Williams said new tips have come in every day this week and his investigators have put in multiple 12-plus hour days following up on each one.
The Texas Rangers are now assisting Kennedale police with the investigation. An SUV they seized earlier in the week is currently being analyzed by the Texas Department of Public Safety crime lab in Garland.
“I think we’ve made some very good progress. We’ve made some very good headway,” said Williams. “But we’re getting to a point now where everything needs to be committed to paper, gathered up and organized to see exactly where we are.”
Through the course of their investigation, police now believe as many as 20 people were at the scene just before the shooting happened to witness whatever was going to take place there.

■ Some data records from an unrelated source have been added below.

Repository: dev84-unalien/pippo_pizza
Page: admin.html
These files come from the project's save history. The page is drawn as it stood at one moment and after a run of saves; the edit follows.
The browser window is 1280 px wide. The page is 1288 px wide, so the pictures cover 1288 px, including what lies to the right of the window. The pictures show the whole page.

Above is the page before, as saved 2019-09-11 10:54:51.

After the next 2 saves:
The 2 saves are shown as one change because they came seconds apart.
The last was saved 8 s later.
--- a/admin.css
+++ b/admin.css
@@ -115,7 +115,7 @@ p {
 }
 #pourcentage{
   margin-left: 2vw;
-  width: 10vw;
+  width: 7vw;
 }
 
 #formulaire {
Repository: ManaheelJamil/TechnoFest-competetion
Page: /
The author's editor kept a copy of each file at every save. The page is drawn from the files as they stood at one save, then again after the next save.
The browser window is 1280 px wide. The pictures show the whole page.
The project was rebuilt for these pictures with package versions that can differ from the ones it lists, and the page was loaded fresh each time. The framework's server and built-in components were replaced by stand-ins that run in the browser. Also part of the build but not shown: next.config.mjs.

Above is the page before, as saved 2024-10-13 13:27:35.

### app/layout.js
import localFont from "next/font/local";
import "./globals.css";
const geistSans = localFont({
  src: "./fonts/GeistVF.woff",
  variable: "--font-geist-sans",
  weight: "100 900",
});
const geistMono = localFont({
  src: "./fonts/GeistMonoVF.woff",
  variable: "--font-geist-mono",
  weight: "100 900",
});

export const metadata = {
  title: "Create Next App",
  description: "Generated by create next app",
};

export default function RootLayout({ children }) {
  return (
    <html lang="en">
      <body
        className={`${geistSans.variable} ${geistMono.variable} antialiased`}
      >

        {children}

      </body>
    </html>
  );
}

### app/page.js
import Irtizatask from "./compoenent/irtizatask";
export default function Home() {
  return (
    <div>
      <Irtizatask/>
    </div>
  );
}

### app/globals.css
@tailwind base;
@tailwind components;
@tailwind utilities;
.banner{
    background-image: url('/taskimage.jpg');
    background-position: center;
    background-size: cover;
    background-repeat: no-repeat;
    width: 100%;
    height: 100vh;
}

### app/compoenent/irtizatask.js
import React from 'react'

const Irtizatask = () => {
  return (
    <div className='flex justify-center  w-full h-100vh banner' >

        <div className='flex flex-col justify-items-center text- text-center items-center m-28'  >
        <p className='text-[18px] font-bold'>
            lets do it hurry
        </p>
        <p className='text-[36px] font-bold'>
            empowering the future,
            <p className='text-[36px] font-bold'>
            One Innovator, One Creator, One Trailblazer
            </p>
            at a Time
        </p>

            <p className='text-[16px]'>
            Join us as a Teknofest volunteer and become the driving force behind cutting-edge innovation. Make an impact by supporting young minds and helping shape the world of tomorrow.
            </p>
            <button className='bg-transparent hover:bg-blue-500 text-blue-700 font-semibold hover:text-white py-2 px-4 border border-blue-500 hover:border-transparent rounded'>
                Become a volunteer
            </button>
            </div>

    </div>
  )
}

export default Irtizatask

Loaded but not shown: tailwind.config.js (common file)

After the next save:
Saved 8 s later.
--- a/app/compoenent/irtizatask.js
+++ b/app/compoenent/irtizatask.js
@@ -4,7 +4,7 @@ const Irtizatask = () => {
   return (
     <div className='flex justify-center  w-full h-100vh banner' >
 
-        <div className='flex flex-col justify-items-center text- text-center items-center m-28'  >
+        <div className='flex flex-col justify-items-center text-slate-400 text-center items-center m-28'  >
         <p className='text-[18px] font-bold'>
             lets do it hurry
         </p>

Investigators are asking those people to come forward with any information, pictures or video. They have the option of reaching out to police anonymously using the website www.sendanonymousemail.net.
Williams said they’re also interested in talking to any witnesses who may have inadvertently been asked to leave the scene when officers first tried to contain it.
“That’s what we’re talking about, is trying to get that one little piece that connects all the other pieces together,” said Williams.
A visitation and wake for Wilson were held Friday in Fort Worth. His funeral will take place Saturday at Lake Arlington Baptist Church at 12:30 p.m.
Wilson’s mother, Judith Love, told NBC 5 in a phone conversation that all she wants right now is “justice for my son.”
“They deserve justice,” said Williams. "They deserve to see someone answer for a crime committed against someone they loved and cared about.”
He said he and his department don’t intend to stop until they make that happen.